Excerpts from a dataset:
------------------------------------
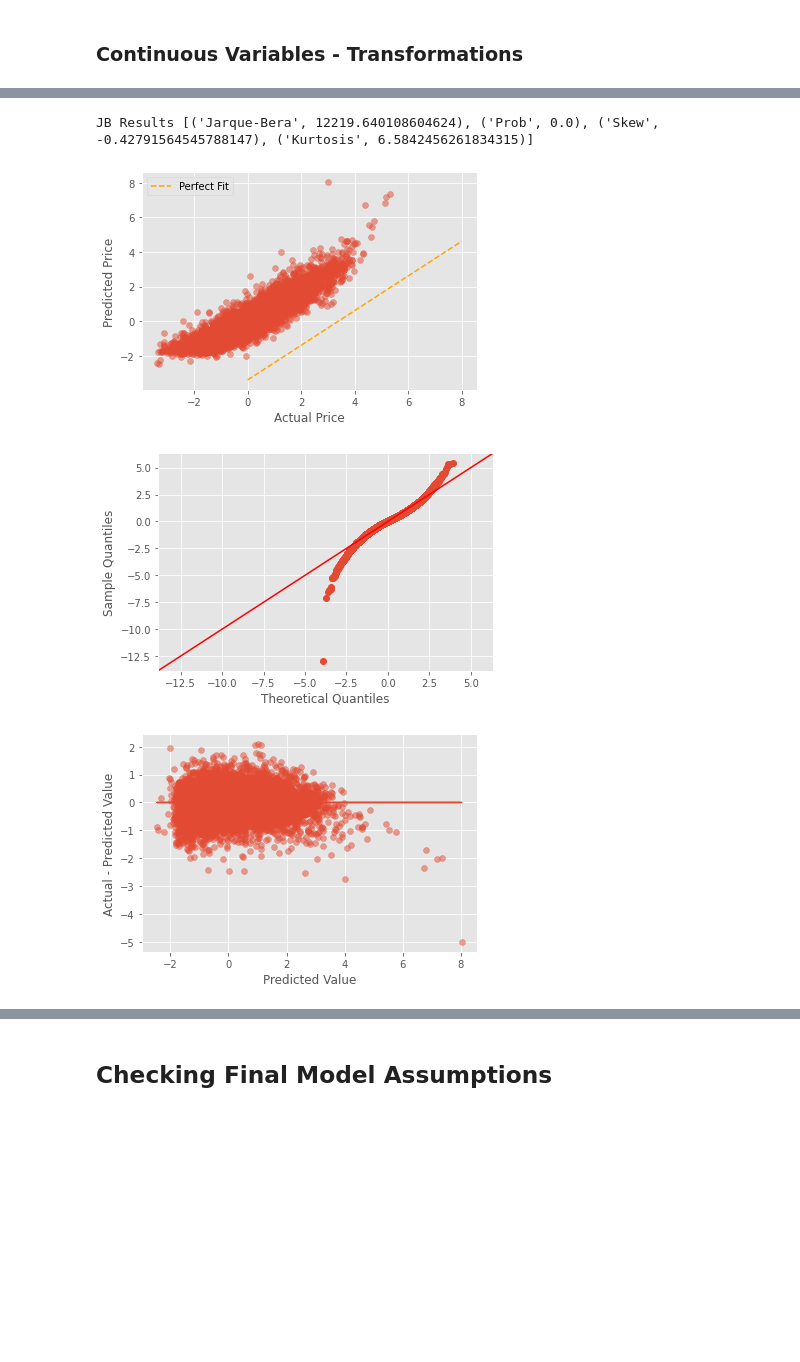
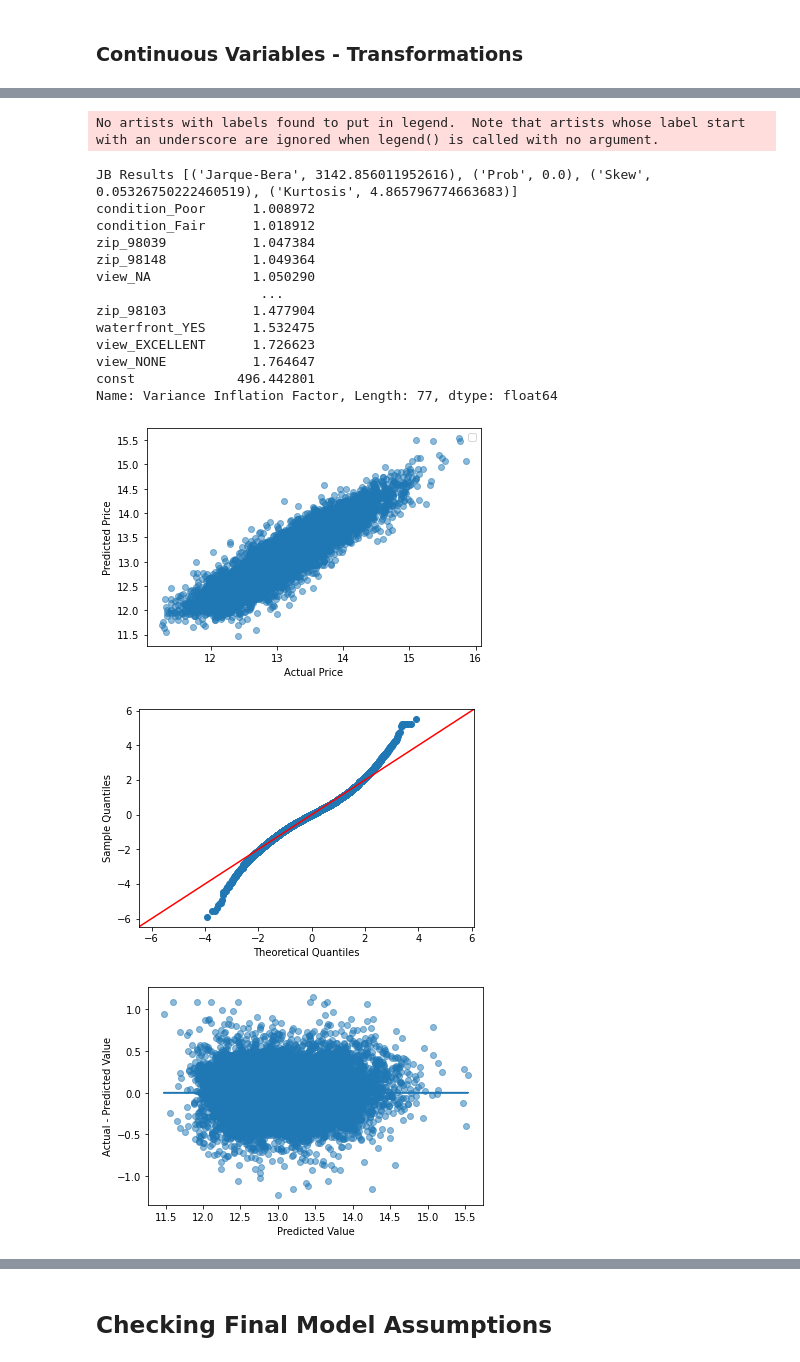
Before and after one commit to ntdoris/dsc-phase-2-project-v2-3, a Jupyter notebook: student.ipynb, the cells around one changed output, grey strips where cells are left out. Saved outputs shown, nothing was run; the diff lists cells and outputs as text; code cells hidden in the pictures; blank space fills up the shorter version.

Commit message:
finalizing model

```diff
--- a/student.ipynb
+++ b/student.ipynb
@@ -709,0 +738,10 @@ Second Model R^2:  0.8507253987556183
+# %%
+# Log transformation
+
+cont_cols = ['sqft_living', 'sqft_lot']
+df_cont = X[cont_cols]
+
+log_names = [f'{column}_log' for column in df_cont.columns]
+
+df_log = np.log(df_cont)
+df_log.columns = log_names
@@ -710,13 +805,11 @@ Second Model R^2:  0.8507253987556183
 # %%
-## NEED TO FIX COLUMN NAMES FOR THIS TO WORK
-
 outcome = 'price'
-data_ols = pd.concat([y_norm, X_preprocessed], axis=1)
+data_ols = pd.concat([y_log, X_preprocessed_2], axis=1)
 predictors = data_ols.drop('price', axis=1)
 pred_sum = '+'.join(predictors.columns)
 formula = outcome + '~' + pred_sum
 
-second_model = ols(formula=formula, data=data_ols).fit()
-second_model.summary()
+final_model = ols(formula=formula, data=data_ols).fit()
+final_model.summary()
 # %% [output]
 OLS Regression Results
@@ -756,46 +847,68 @@ strong multicollinearity or other numerical problems.
 # %%
 # Linearity check
 
-model = second_model
-X_model = X_preprocessed
-y_model = y_norm['price']
+model = final_model
+X_model = X_preprocessed_2
+y_model = y_log['price']
 
 preds = model.predict(X_model)
 fig, ax = plt.subplots()
 
-perfect_line = np.arange(y_model.min(), y_model.max())
-ax.plot(perfect_line, linestyle="--", color="orange", label="Perfect Fit")
 ax.scatter(y_model, preds, alpha=0.5)
 ax.set_xlabel("Actual Price")
 ax.set_ylabel("Predicted Price")
 ax.legend();
 
 # Normality of residuals check
 
 residuals = (y_model - preds)
 sm.graphics.qqplot(residuals, dist=stats.norm, line='45', fit=True);
 
 # JB test
 name = ['Jarque-Bera','Prob','Skew', 'Kurtosis']
 test = sms.jarque_bera(model.resid)
 print("JB Results", list(zip(name, test)))
 
 # Homoscedasticity check
 
 fig, ax = plt.subplots()
 
 ax.scatter(preds, residuals, alpha=0.5)
 ax.plot(preds, [0 for i in range(len(X_model))])
 ax.set_xlabel("Predicted Value")
 ax.set_ylabel("Actual - Predicted Value");
 
-# multicollinearity
+# Multicollinearity
 
-#from statsmodels.stats.outliers_influence import variance_inflation_factor
-#vif = [variance_inflation_factor(X_model.values, i) for i in range(X_model.shape[1])]
-#pd.Series(vif, index=X_model.columns, name="Variance Inflation Factor")
+df_corr=X_model.corr().abs().stack().reset_index().sort_values(0, ascending=False)
+df_corr['pairs'] = list(zip(df_corr.level_0, df_corr.level_1))
+df_corr.set_index(['pairs'], inplace = True)
+df_corr.drop(columns=['level_1', 'level_0'], inplace = True)
+df_corr.columns = ['cc']
+df_corr.drop_duplicates(inplace=True)
+df_corr[(df_corr.cc>.75) & (df_corr.cc<0.99)]
+
+predictors_int = sm.add_constant(predictors)
+model = sm.OLS(y_model,predictors_int).fit()
+
+vif = [variance_inflation_factor(predictors_int.values, i) for i in range(predictors_int.shape[1])]
+vif_ser = pd.Series(vif, index=predictors_int.columns, name="Variance Inflation Factor")
+print(vif_ser.sort_values()) # nothing above 5 other than constant which implies little multicollinearity
 # %% [output]
-JB Results [('Jarque-Bera', 12219.640108604624), ('Prob', 0.0), ('Skew', -0.42791564545788147), ('Kurtosis', 6.5842456261834315)]
+No artists with labels found to put in legend.  Note that artists whose label start with an underscore are ignored when legend() is called with no argument.
+JB Results [('Jarque-Bera', 3142.856011952616), ('Prob', 0.0), ('Skew', 0.05326750222460519), ('Kurtosis', 4.865796774663683)]
+condition_Poor      1.008972
+condition_Fair      1.018912
+zip_98039           1.047384
+zip_98148           1.049364
+view_NA             1.050290
+                     ...
+zip_98103           1.477904
+waterfront_YES      1.532475
+view_EXCELLENT      1.726623
+view_NONE           1.764647
+const             496.442801
+Name: Variance Inflation Factor, Length: 77, dtype: float64
-[figure, old version]
+[figure, new version]
-[figure, old version]
+[figure, new version]
-[figure, old version]
+[figure, new version]
```
Also changed, not shown: parts of 68 cells of this notebook.
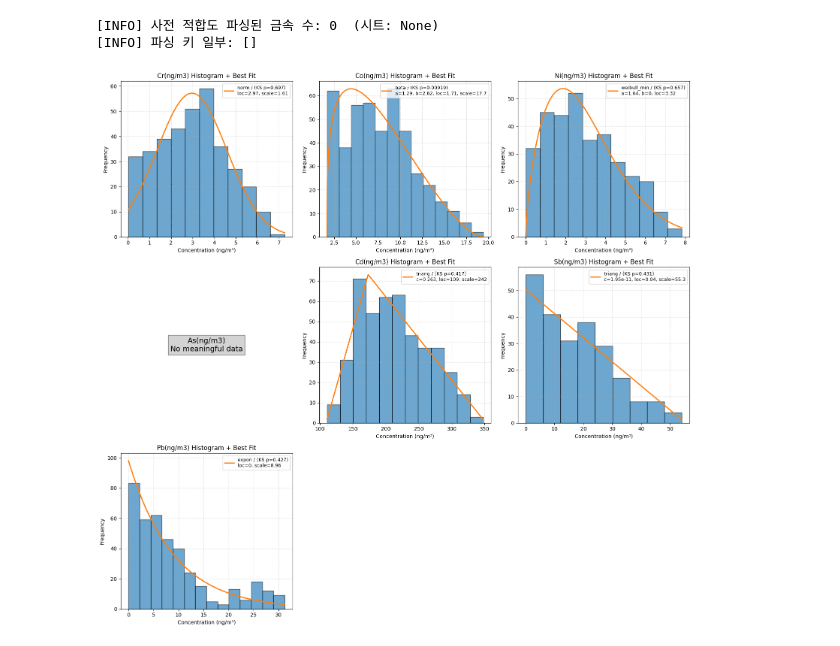
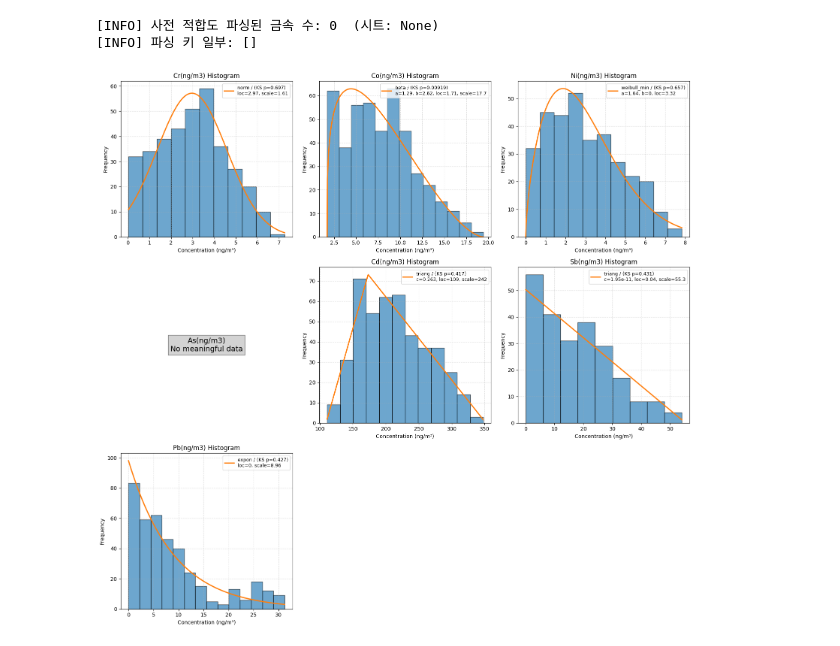
Before and after one commit to hyen0322/202508, a Jupyter notebook: [8.27] 분포피팅.ipynb, the cells around one changed output. Drawn from its saved outputs; the diff is of its cells as text; code cells hidden in the pictures.

```diff
--- a/[8.27] 분포피팅.ipynb
+++ b/[8.27] 분포피팅.ipynb
@@ -260,7 +260,7 @@ for i, col in enumerate(target_cols):
 
     # 히스토그램
     counts, bins, _ = ax.hist(s, bins='auto', density=False, edgecolor='black', alpha=0.65)
-    ax.set_title(f"{col} Histogram + Best Fit")
+    ax.set_title(f"{col} Histogram")
     ax.set_xlabel("Concentration (ng/m³)")
     ax.set_ylabel("Frequency")
     ax.grid(True, linestyle='--', alpha=0.4)
@@ -279,7 +279,7 @@ for i, col in enumerate(target_cols):
         except Exception:
             best = None
 
-    # 파싱/선택 실패 시 백업
+    # 파싱 선택 실패 시 백업
     if not best:
         if tag in backup_map:
             best = backup_map[tag]
@@ -301,6 +301,7 @@ for i, col in enumerate(target_cols):
 
         label = f"{best_scipy} / (KS p={p:.3g})\n{format_params(best_scipy, params)}"
         ax.plot(xgrid, pdf, lw=2.2, label=label)
+        ax.legend(fontsize=9, loc='best', frameon=True)
 
         summary_rows.append({'Metal': col,
                              'ChosenDist(KOR)': best_kor,
@@ -310,34 +311,33 @@ for i, col in enumerate(target_cols):
                              'N_used': N,
                              'bin_width_mean': bin_w,
                              'Policy': SELECTION_POLICY,
                              'TX_Sheet': used_sheet})
 
         # 선택 근거 저장
         if isinstance(chosen_table, pd.DataFrame) and '_score' in chosen_table.columns:
             ct = chosen_table.copy()
             ct['Metal'] = col
-            diagnostic_rows.append(ct[['Metal','분포','K-S P-값','A-D','카이제곱','_r_ks','_r_ad','_r_chi2','_score']].reset_index(drop=True))
+            diagnostic_rows.append(ct[['Metal','분포','K-S P-값','A-D','카이제곱',
+                                       '_r_ks','_r_ad','_r_chi2','_score']].reset_index(drop=True))
 
     except Exception as e:
         ax.text(0.5, 0.15, f"fit_error: {e}", ha='center', transform=ax.transAxes,
                 bbox=dict(facecolor='mistyrose', edgecolor='red'))
         summary_rows.append({'Metal': col,
                              'ChosenDist(KOR)': best_kor,
                              'ChosenDist(SciPy)': best_scipy,
                              'KS_p (fit)': np.nan,
                              'Params': f'fit_error: {e}',
                              'N_used': len(s),
                              'bin_width_mean': np.nan,
                              'Policy': SELECTION_POLICY,
                              'TX_Sheet': used_sheet})
 
-    ax.legend(fontsize=9, loc='best', frameon=True)
-
 # 남는 축 숨김
 for j in range(i+1, len(axes)):
     axes[j].set_visible(False)
 
 plt.tight_layout()
 plt.show()
 # %% [output]
-[figure, old version]
+[figure, new version]
```
Also changed, not shown: parts of 1 cell of this notebook.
------------------------------------
-- ASSIGNMENT --
Reproduce every record above exactly, but leave out the pictures.

-- RESULT --
Before and after one commit to ntdoris/dsc-phase-2-project-v2-3, a Jupyter notebook: student.ipynb, the cells around one changed output, grey strips where cells are left out. Saved outputs shown, nothing was run; the diff lists cells and outputs as text; code cells hidden in the pictures; blank space fills up the shorter version.

Commit message:
finalizing model

```diff
--- a/student.ipynb
+++ b/student.ipynb
@@ -709,0 +738,10 @@ Second Model R^2:  0.8507253987556183
+# %%
+# Log transformation
+
+cont_cols = ['sqft_living', 'sqft_lot']
+df_cont = X[cont_cols]
+
+log_names = [f'{column}_log' for column in df_cont.columns]
+
+df_log = np.log(df_cont)
+df_log.columns = log_names
@@ -710,13 +805,11 @@ Second Model R^2:  0.8507253987556183
 # %%
-## NEED TO FIX COLUMN NAMES FOR THIS TO WORK
-
 outcome = 'price'
-data_ols = pd.concat([y_norm, X_preprocessed], axis=1)
+data_ols = pd.concat([y_log, X_preprocessed_2], axis=1)
 predictors = data_ols.drop('price', axis=1)
 pred_sum = '+'.join(predictors.columns)
 formula = outcome + '~' + pred_sum
 
-second_model = ols(formula=formula, data=data_ols).fit()
-second_model.summary()
+final_model = ols(formula=formula, data=data_ols).fit()
+final_model.summary()
 # %% [output]
 OLS Regression Results
@@ -756,46 +847,68 @@ strong multicollinearity or other numerical problems.
 # %%
 # Linearity check
 
-model = second_model
-X_model = X_preprocessed
-y_model = y_norm['price']
+model = final_model
+X_model = X_preprocessed_2
+y_model = y_log['price']
 
 preds = model.predict(X_model)
 fig, ax = plt.subplots()
 
-perfect_line = np.arange(y_model.min(), y_model.max())
-ax.plot(perfect_line, linestyle="--", color="orange", label="Perfect Fit")
 ax.scatter(y_model, preds, alpha=0.5)
 ax.set_xlabel("Actual Price")
 ax.set_ylabel("Predicted Price")
 ax.legend();
 
 # Normality of residuals check
 
 residuals = (y_model - preds)
 sm.graphics.qqplot(residuals, dist=stats.norm, line='45', fit=True);
 
 # JB test
 name = ['Jarque-Bera','Prob','Skew', 'Kurtosis']
 test = sms.jarque_bera(model.resid)
 print("JB Results", list(zip(name, test)))
 
 # Homoscedasticity check
 
 fig, ax = plt.subplots()
 
 ax.scatter(preds, residuals, alpha=0.5)
 ax.plot(preds, [0 for i in range(len(X_model))])
 ax.set_xlabel("Predicted Value")
 ax.set_ylabel("Actual - Predicted Value");
 
-# multicollinearity
+# Multicollinearity
 
-#from statsmodels.stats.outliers_influence import variance_inflation_factor
-#vif = [variance_inflation_factor(X_model.values, i) for i in range(X_model.shape[1])]
-#pd.Series(vif, index=X_model.columns, name="Variance Inflation Factor")
+df_corr=X_model.corr().abs().stack().reset_index().sort_values(0, ascending=False)
+df_corr['pairs'] = list(zip(df_corr.level_0, df_corr.level_1))
+df_corr.set_index(['pairs'], inplace = True)
+df_corr.drop(columns=['level_1', 'level_0'], inplace = True)
+df_corr.columns = ['cc']
+df_corr.drop_duplicates(inplace=True)
+df_corr[(df_corr.cc>.75) & (df_corr.cc<0.99)]
+
+predictors_int = sm.add_constant(predictors)
+model = sm.OLS(y_model,predictors_int).fit()
+
+vif = [variance_inflation_factor(predictors_int.values, i) for i in range(predictors_int.shape[1])]
+vif_ser = pd.Series(vif, index=predictors_int.columns, name="Variance Inflation Factor")
+print(vif_ser.sort_values()) # nothing above 5 other than constant which implies little multicollinearity
 # %% [output]
-JB Results [('Jarque-Bera', 12219.640108604624), ('Prob', 0.0), ('Skew', -0.42791564545788147), ('Kurtosis', 6.5842456261834315)]
+No artists with labels found to put in legend.  Note that artists whose label start with an underscore are ignored when legend() is called with no argument.
+JB Results [('Jarque-Bera', 3142.856011952616), ('Prob', 0.0), ('Skew', 0.05326750222460519), ('Kurtosis', 4.865796774663683)]
+condition_Poor      1.008972
+condition_Fair      1.018912
+zip_98039           1.047384
+zip_98148           1.049364
+view_NA             1.050290
+                     ...
+zip_98103           1.477904
+waterfront_YES      1.532475
+view_EXCELLENT      1.726623
+view_NONE           1.764647
+const             496.442801
+Name: Variance Inflation Factor, Length: 77, dtype: float64
-[figure, old version]
+[figure, new version]
-[figure, old version]
+[figure, new version]
-[figure, old version]
+[figure, new version]
```
Also changed, not shown: parts of 68 cells of this notebook.
Before and after one commit to hyen0322/202508, a Jupyter notebook: [8.27] 분포피팅.ipynb, the cells around one changed output. Drawn from its saved outputs; the diff is of its cells as text; code cells hidden in the pictures.

```diff
--- a/[8.27] 분포피팅.ipynb
+++ b/[8.27] 분포피팅.ipynb
@@ -260,7 +260,7 @@ for i, col in enumerate(target_cols):
 
     # 히스토그램
     counts, bins, _ = ax.hist(s, bins='auto', density=False, edgecolor='black', alpha=0.65)
-    ax.set_title(f"{col} Histogram + Best Fit")
+    ax.set_title(f"{col} Histogram")
     ax.set_xlabel("Concentration (ng/m³)")
     ax.set_ylabel("Frequency")
     ax.grid(True, linestyle='--', alpha=0.4)
@@ -279,7 +279,7 @@ for i, col in enumerate(target_cols):
         except Exception:
             best = None
 
-    # 파싱/선택 실패 시 백업
+    # 파싱 선택 실패 시 백업
     if not best:
         if tag in backup_map:
             best = backup_map[tag]
@@ -301,6 +301,7 @@ for i, col in enumerate(target_cols):
 
         label = f"{best_scipy} / (KS p={p:.3g})\n{format_params(best_scipy, params)}"
         ax.plot(xgrid, pdf, lw=2.2, label=label)
+        ax.legend(fontsize=9, loc='best', frameon=True)
 
         summary_rows.append({'Metal': col,
                              'ChosenDist(KOR)': best_kor,
@@ -310,34 +311,33 @@ for i, col in enumerate(target_cols):
                              'N_used': N,
                              'bin_width_mean': bin_w,
                              'Policy': SELECTION_POLICY,
                              'TX_Sheet': used_sheet})
 
         # 선택 근거 저장
         if isinstance(chosen_table, pd.DataFrame) and '_score' in chosen_table.columns:
             ct = chosen_table.copy()
             ct['Metal'] = col
-            diagnostic_rows.append(ct[['Metal','분포','K-S P-값','A-D','카이제곱','_r_ks','_r_ad','_r_chi2','_score']].reset_index(drop=True))
+            diagnostic_rows.append(ct[['Metal','분포','K-S P-값','A-D','카이제곱',
+                                       '_r_ks','_r_ad','_r_chi2','_score']].reset_index(drop=True))
 
     except Exception as e:
         ax.text(0.5, 0.15, f"fit_error: {e}", ha='center', transform=ax.transAxes,
                 bbox=dict(facecolor='mistyrose', edgecolor='red'))
         summary_rows.append({'Metal': col,
                              'ChosenDist(KOR)': best_kor,
                              'ChosenDist(SciPy)': best_scipy,
                              'KS_p (fit)': np.nan,
                              'Params': f'fit_error: {e}',
                              'N_used': len(s),
                              'bin_width_mean': np.nan,
                              'Policy': SELECTION_POLICY,
                              'TX_Sheet': used_sheet})
 
-    ax.legend(fontsize=9, loc='best', frameon=True)
-
 # 남는 축 숨김
 for j in range(i+1, len(axes)):
     axes[j].set_visible(False)
 
 plt.tight_layout()
 plt.show()
 # %% [output]
-[figure, old version]
+[figure, new version]
```
Also changed, not shown: parts of 1 cell of this notebook.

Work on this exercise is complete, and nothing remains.